Shrugging off a 12-day delay caused by repeated delays to the launch and recovery of that separate private astronaut mission, NASA and SpaceX’s Crew-4 mission sailed through preflight preparations once it was finally allowed to proceed. Right on schedule, flight-proven Falcon 9 booster B1067 ignited its nine Merlin 1D engines and lifted off from Kennedy Space Center Launch Complex 39A at 3:52 am EDT (07:52 UTC) on Wednesday, April 27th.
After burning for two and a half minutes, B1067 shut down and separated from Falcon 9’s upper stage, which ignited its lone Merlin Vacuum (MVac) engine a few seconds later and began propelling Crew Dragon and four astronauts the rest of the way to low Earth orbit (LEO). A bit less than nine minutes after liftoff, the upper stage reached a stable parking orbit and shut down. Around the same time, Falcon 9 B1067 began its third and final burn of the mission, igniting one M1D engine to slow itself to a standstill for a soft landing aboard drone ship A Shortfall Of Gravitas (ASOG).

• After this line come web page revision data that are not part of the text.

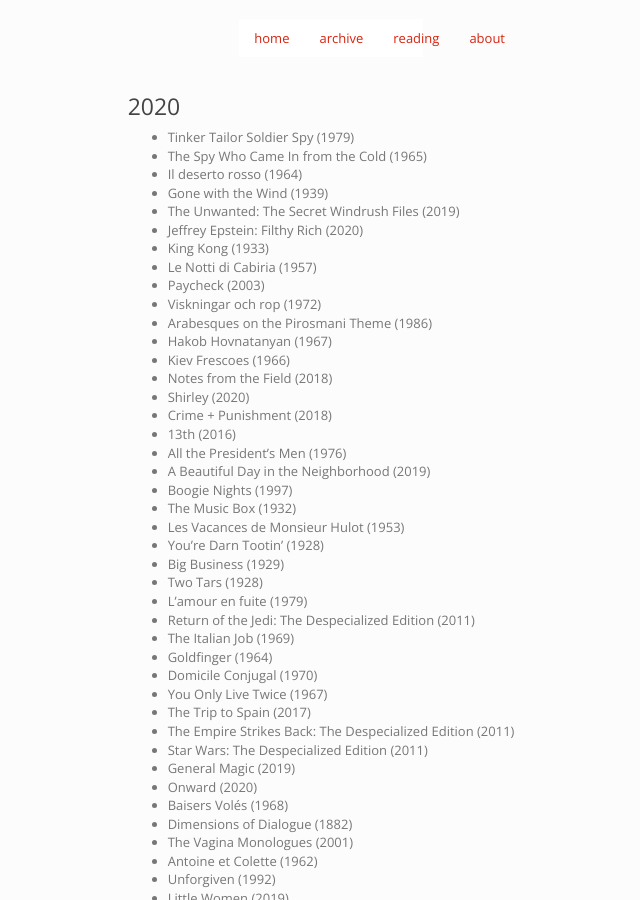
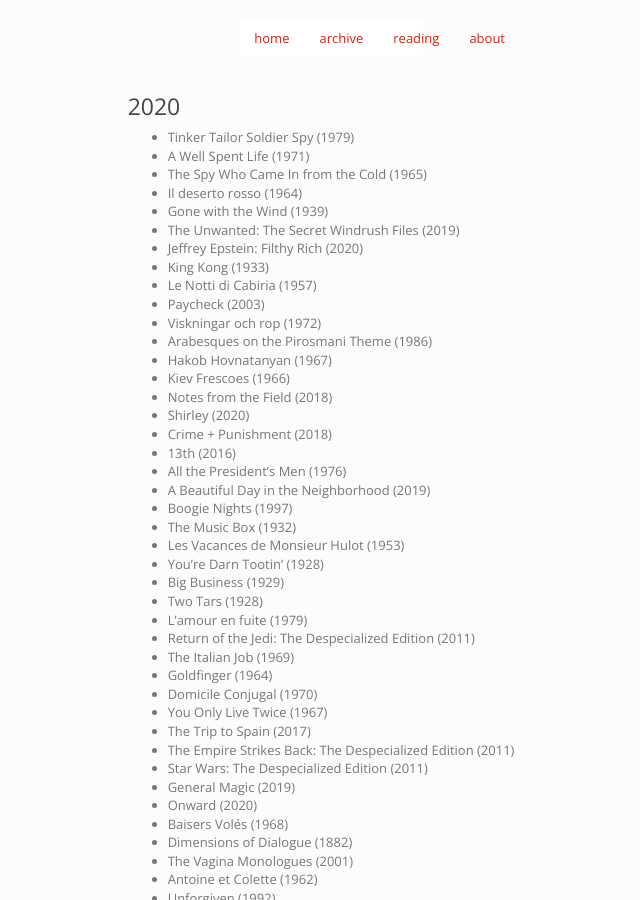
Before and after one commit to imtayadeway/imtayadeway.github.io, a Jekyll site: the page built from film/index.md, in a window 1280 px wide and 900 px high. Shown: the whole window, without its empty margins (309-949 px from the left). Built offline with Jekyll 4.4.1, drawn with Linux system fonts in a browser that asks for light colours.

Commit message:
Well spent life

```diff
--- a/film/index.md
+++ b/film/index.md
@@ -6,6 +6,7 @@ title: Film
 ### 2020
 
 - Tinker Tailor Soldier Spy (1979)
+- A Well Spent Life (1971)
 - The Spy Who Came In from the Cold (1965)
 - Il deserto rosso (1964)
 - Gone with the Wind (1939)
```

Stationed about 550 kilometers (`~340 mi) northeast of Pad 39A; ASOG, support ship Doug, and a SpaceX team have been at sea since April 18th and will likely be relieved to return to port after a longer-than-expected deployment.
Now safely in orbit, Crew-4’s Crew Dragon has a roughly 16-hour journey ahead to rendezvous and dock with the International Space Station (ISS) as early as 9:30 pm EDT later today. Crew-4 will join another a second Crew Dragon at the ISS and ultimately take over from Crew-3, which Falcon 9 launched to the station in November 2021. Weather permitting, Crew-3 is scheduled to undock less than three days after Crew-4’s arrival.